Give the number of lines below that hold the string "nhập", and nothing more.

Data for this exercise =>
------------------------------
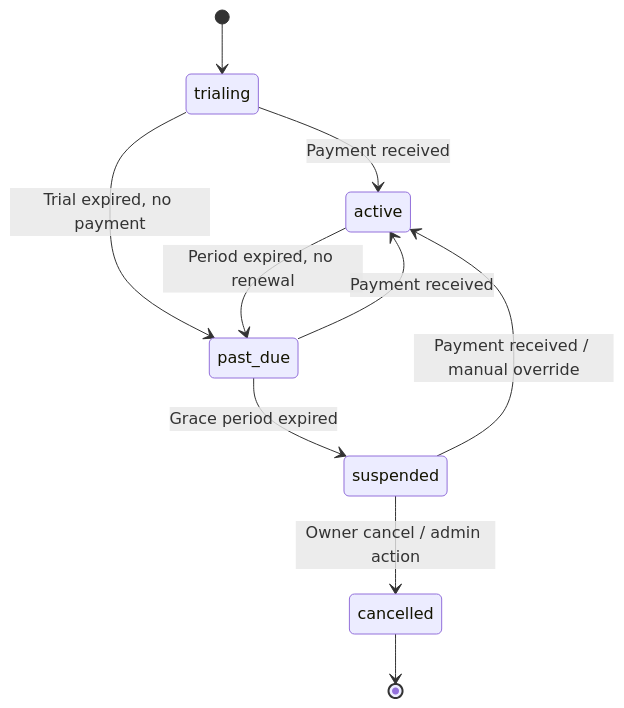
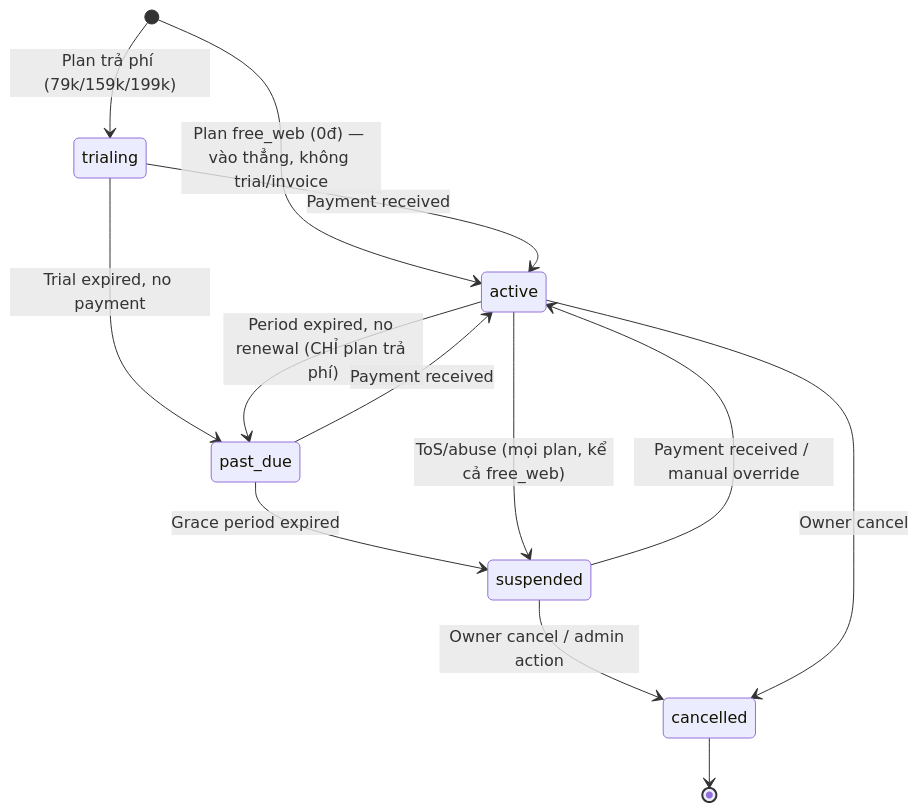
Before and after one commit to maingocanh1702/plexco-app: the diagram in docs/features/feature_billing_lifecycle.md, drawn with Mermaid. The commit also changed other lines of this file and 43 other files, not shown here.

````diff
--- a/docs/features/feature_billing_lifecycle.md
+++ b/docs/features/feature_billing_lifecycle.md
@@ -85,12 +102,15 @@
 ```mermaid
 stateDiagram-v2
-    [*] --> trialing
+    [*] --> active: Plan free_web (0đ) — vào thẳng, không trial/invoice
+    [*] --> trialing: Plan trả phí (79k/159k/199k)
     trialing --> active: Payment received
     trialing --> past_due: Trial expired, no payment
-    active --> past_due: Period expired, no renewal
+    active --> past_due: Period expired, no renewal (CHỈ plan trả phí)
     past_due --> suspended: Grace period expired
     past_due --> active: Payment received
     suspended --> active: Payment received / manual override
+    active --> suspended: ToS/abuse (mọi plan, kể cả free_web)
     suspended --> cancelled: Owner cancel / admin action
+    active --> cancelled: Owner cancel
     cancelled --> [*]
 ```
````
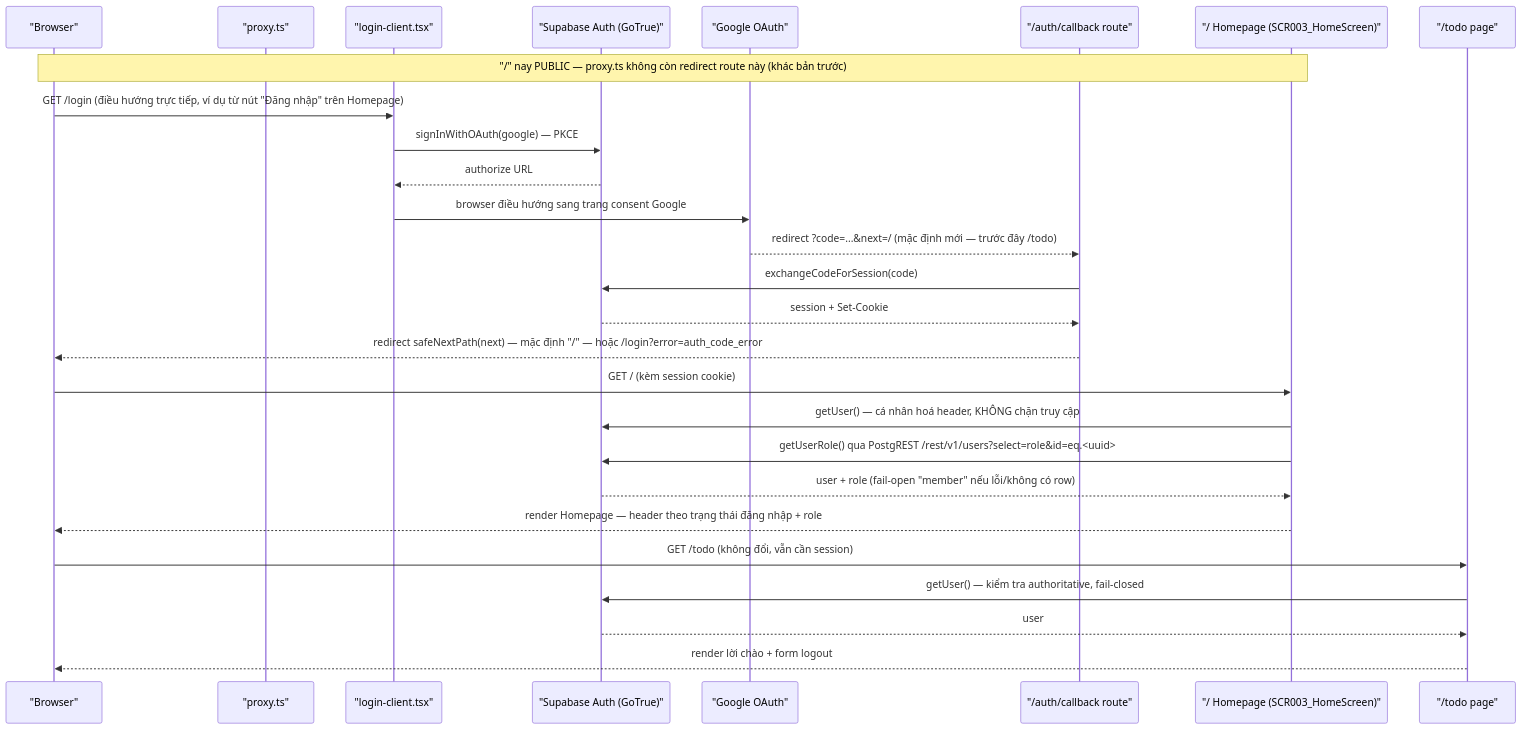
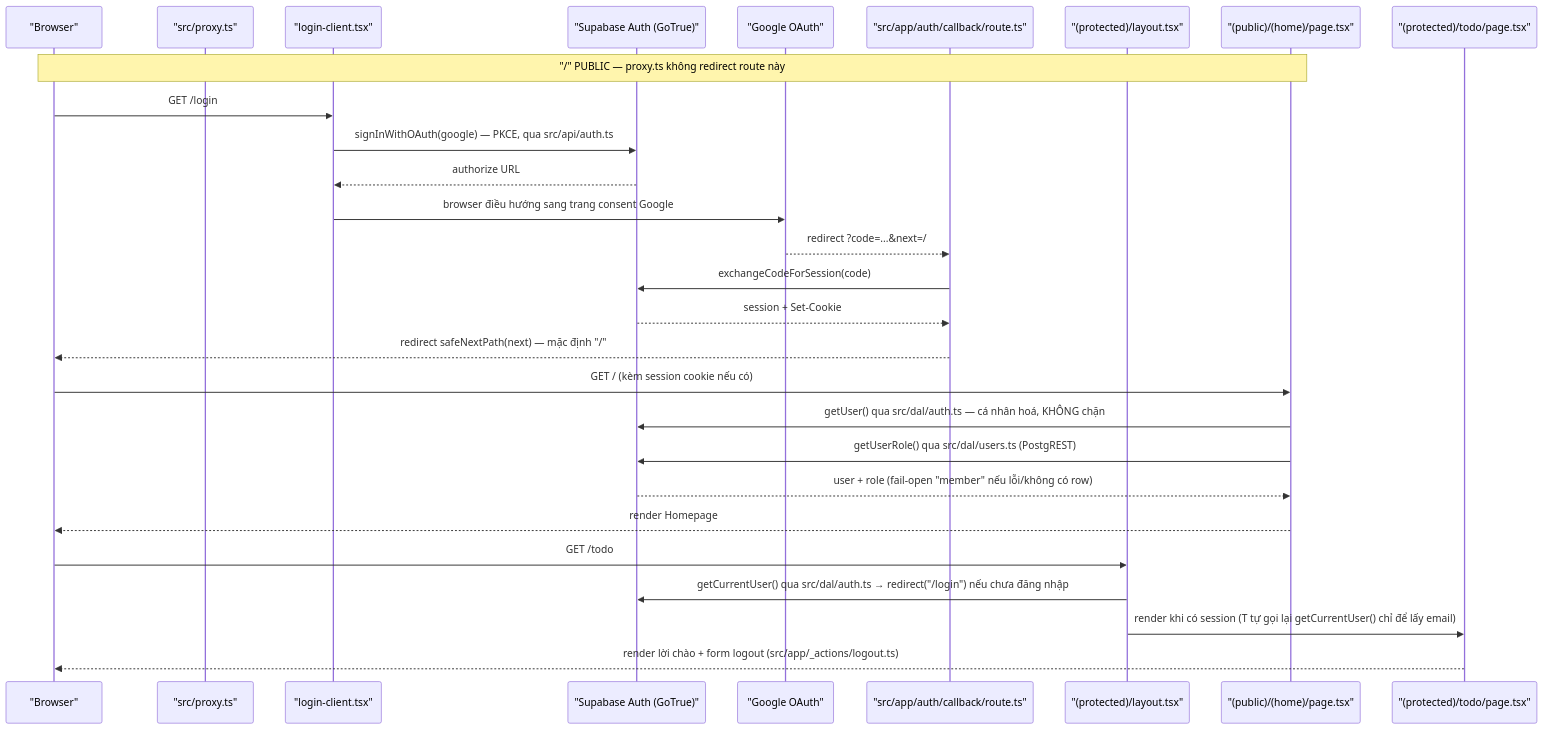
Before and after one commit to thangdx-1076/agentic-coding-hands-on: the second of 2 diagrams in docs/vi/system/architecture.md, drawn with Mermaid. The commit also changed other lines of this file and 1 other file, not shown here.

First line of the commit message:
docs(system): reconcile architecture and permissions narratives with the src layout

````diff
--- a/docs/vi/system/architecture.md
+++ b/docs/vi/system/architecture.md
@@ -137,30 +176,31 @@
 ```mermaid
 sequenceDiagram
     participant B as "Browser"
-    participant P as "proxy.ts"
+    participant P as "src/proxy.ts"
     participant LC as "login-client.tsx"
     participant SB as "Supabase Auth (GoTrue)"
     participant G as "Google OAuth"
-    participant CB as "/auth/callback route"
-    participant H as "/ Homepage (SCR003_HomeScreen)"
-    participant T as "/todo page"
+    participant CB as "src/app/auth/callback/route.ts"
+    participant PL as "(protected)/layout.tsx"
+    participant H as "(public)/(home)/page.tsx"
+    participant T as "(protected)/todo/page.tsx"
 
-    Note over B,H: "/" nay PUBLIC — proxy.ts không còn redirect route này (khác bản trước)
-    B->>LC: GET /login (điều hướng trực tiếp, ví dụ từ nút "Đăng nhập" trên Homepage)
-    LC->>SB: signInWithOAuth(google) — PKCE
+    Note over B,H: "/" PUBLIC — proxy.ts không redirect route này
+    B->>LC: GET /login
+    LC->>SB: signInWithOAuth(google) — PKCE, qua src/api/auth.ts
     SB-->>LC: authorize URL
     LC->>G: browser điều hướng sang trang consent Google
-    G-->>CB: redirect ?code=...&next=/ (mặc định mới — trước đây /todo)
+    G-->>CB: redirect ?code=...&next=/
     CB->>SB: exchangeCodeForSession(code)
     SB-->>CB: session + Set-Cookie
-    CB-->>B: redirect safeNextPath(next) — mặc định "/" — hoặc /login?error=auth_code_error
-    B->>H: GET / (kèm session cookie)
-    H->>SB: getUser() — cá nhân hoá header, KHÔNG chặn truy cập
-    H->>SB: getUserRole() qua PostgREST /rest/v1/users?select=role&id=eq.<uuid>
+    CB-->>B: redirect safeNextPath(next) — mặc định "/"
+    B->>H: GET / (kèm session cookie nếu có)
+    H->>SB: getUser() qua src/dal/auth.ts — cá nhân hoá, KHÔNG chặn
+    H->>SB: getUserRole() qua src/dal/users.ts (PostgREST)
     SB-->>H: user + role (fail-open "member" nếu lỗi/không có row)
-    H-->>B: render Homepage — header theo trạng thái đăng nhập + role
-    B->>T: GET /todo (không đổi, vẫn cần session)
-    T->>SB: getUser() — kiểm tra authoritative, fail-closed
-    SB-->>T: user
-    T-->>B: render lời chào + form logout
+    H-->>B: render Homepage
+    B->>PL: GET /todo
+    PL->>SB: getCurrentUser() qua src/dal/auth.ts → redirect("/login") nếu chưa đăng nhập
+    PL->>T: render khi có session (T tự gọi lại getCurrentUser() chỉ để lấy email)
+    T-->>B: render lời chào + form logout (src/app/_actions/logout.ts)
 ```
````
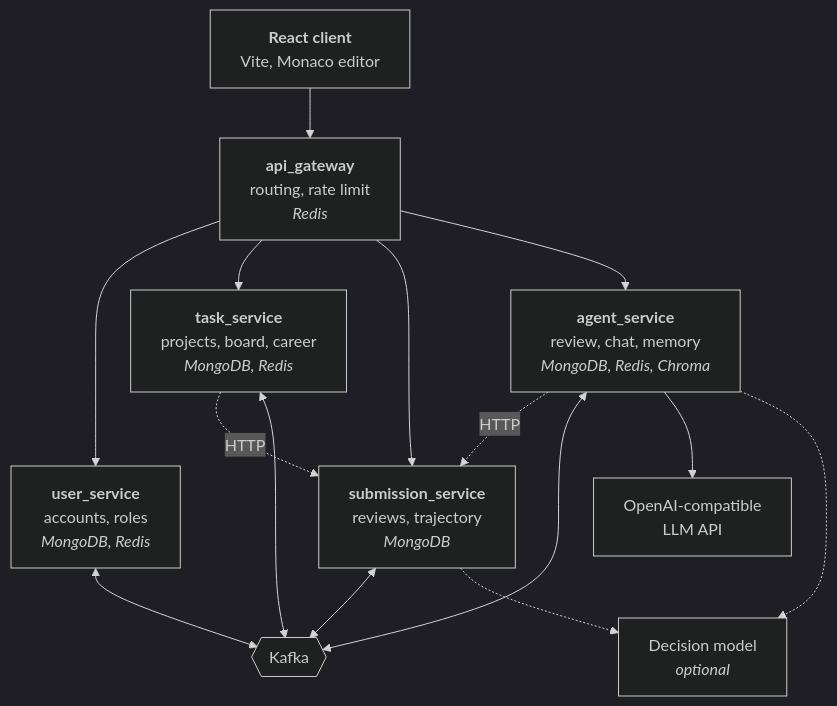
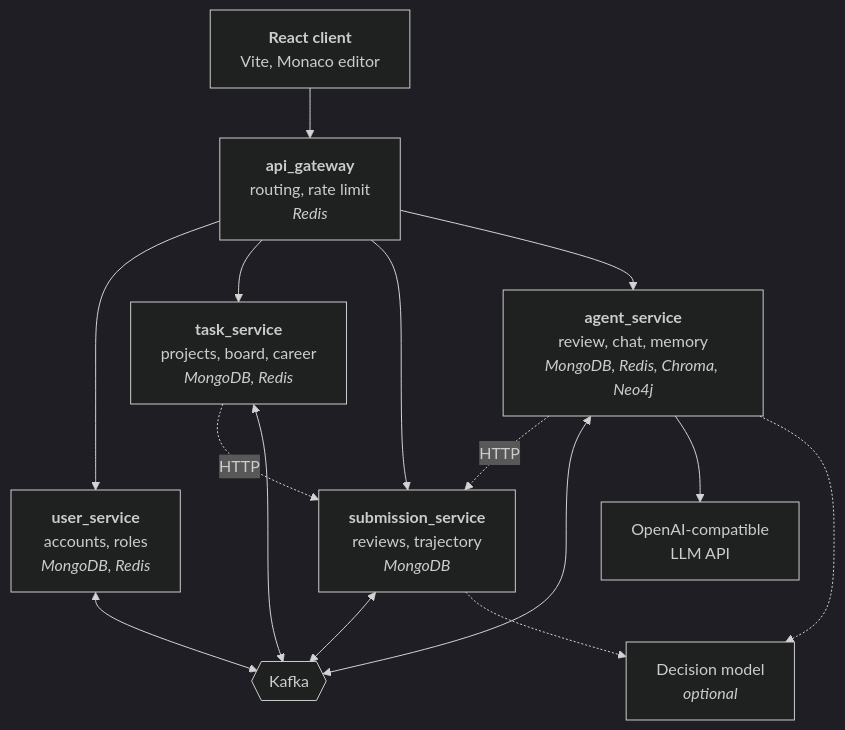
The first of 9 diagrams in README.md (alexaaa-a/programming-edu-service), drawn with Mermaid (dark theme) before and after one commit. The commit also changed other lines of this file and 47 other files, not shown here.

Commit message:
add graph memory

````diff
--- a/README.md
+++ b/README.md
@@ -77,17 +79,17 @@
 ```mermaid
 flowchart TB
     UI["<b>React client</b><br/>Vite, Monaco editor"] --> GW["<b>api_gateway</b><br/>routing, rate limit<br/><i>Redis</i>"]
     GW --> US["<b>user_service</b><br/>accounts, roles<br/><i>MongoDB, Redis</i>"]
     GW --> TS["<b>task_service</b><br/>projects, board, career<br/><i>MongoDB, Redis</i>"]
     GW --> SS["<b>submission_service</b><br/>reviews, trajectory<br/><i>MongoDB</i>"]
-    GW --> AS["<b>agent_service</b><br/>review, chat, memory<br/><i>MongoDB, Redis, Chroma</i>"]
+    GW --> AS["<b>agent_service</b><br/>review, chat, memory<br/><i>MongoDB, Redis, Chroma, Neo4j</i>"]
     TS -.->|HTTP| SS
     AS -.->|HTTP| SS
     US <--> K{{"Kafka"}}
     TS <--> K
     SS <--> K
     AS <--> K
     AS --> LLM["OpenAI-compatible<br/>LLM API"]
     AS -.-> JEV["Decision model<br/><i>optional</i>"]
     SS -.-> JEV
 ```
````
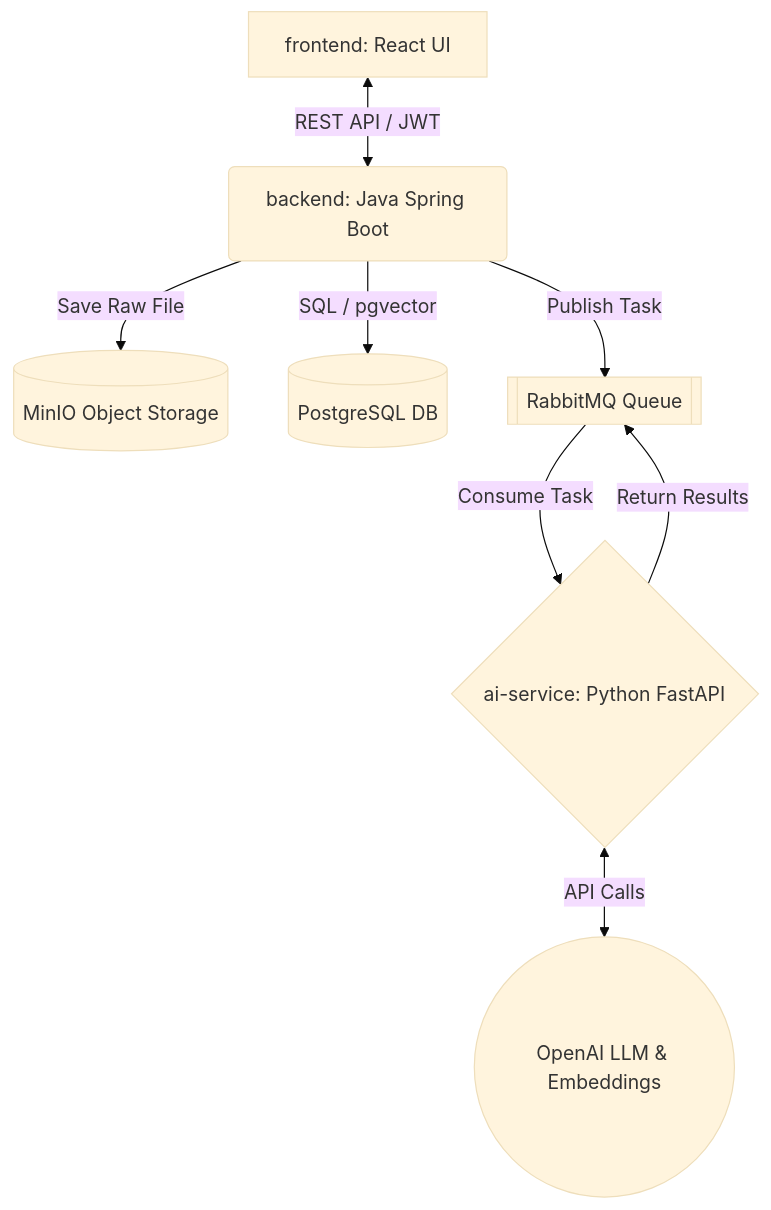
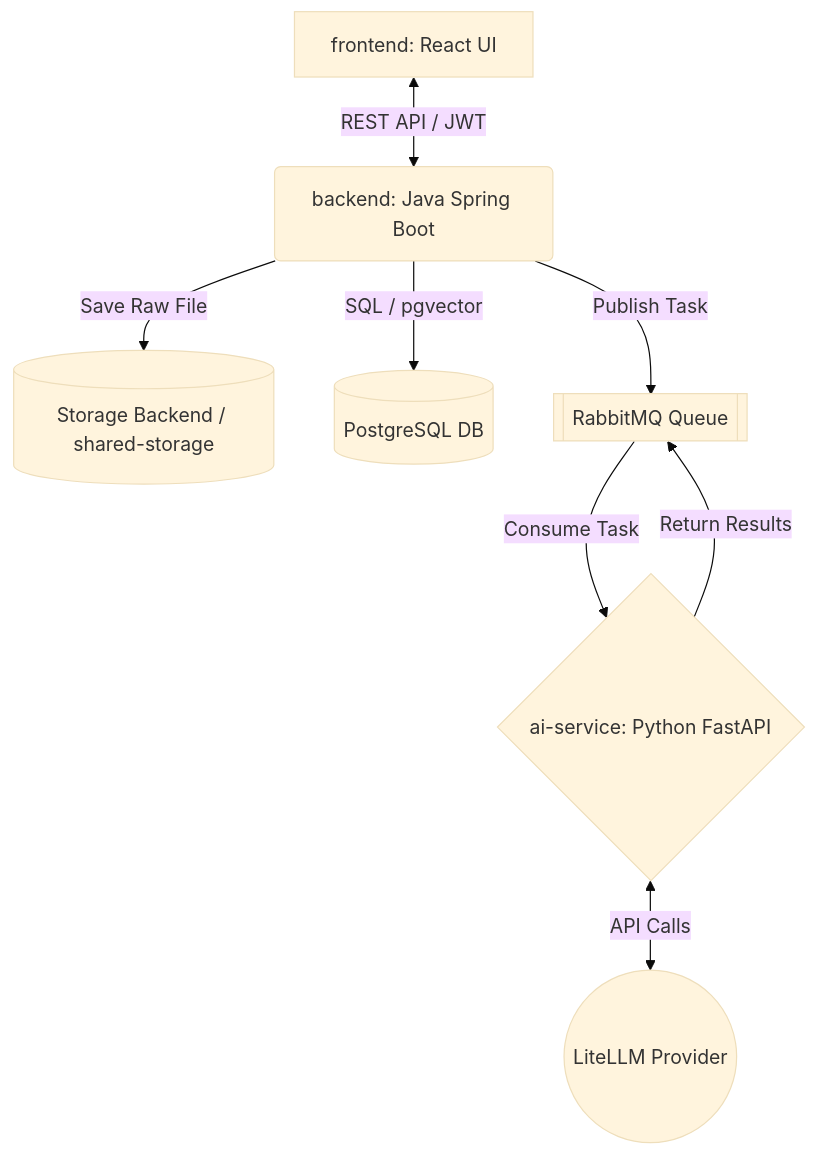
The diagram in docs/Resume_Assistant_Proposal.md (hzhan516/JobCopilot), drawn with Mermaid (base theme) before and after one commit. The commit also changed other lines of this file and 6 other files, not shown here.

````diff
--- a/docs/Resume_Assistant_Proposal.md
+++ b/docs/Resume_Assistant_Proposal.md
@@ -72,10 +72,10 @@
 ```mermaid
 graph TD
     A[frontend: React UI] <-->|REST API / JWT| B(backend: Java Spring Boot)
-    B -->|Save Raw File| C[(MinIO Object Storage)]
+    B -->|Save Raw File| C[(Storage Backend / shared-storage)]
     B -->|SQL / pgvector| D[(PostgreSQL DB)]
     B -->|Publish Task| E[[RabbitMQ Queue]]
     E -->|Consume Task| F{ai-service: Python FastAPI}
-    F <-->|API Calls| G((OpenAI LLM & Embeddings))
+    F <-->|API Calls| G((LiteLLM Provider))
     F -->|Return Results| E
 ```
````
------------------------------
Reply => 3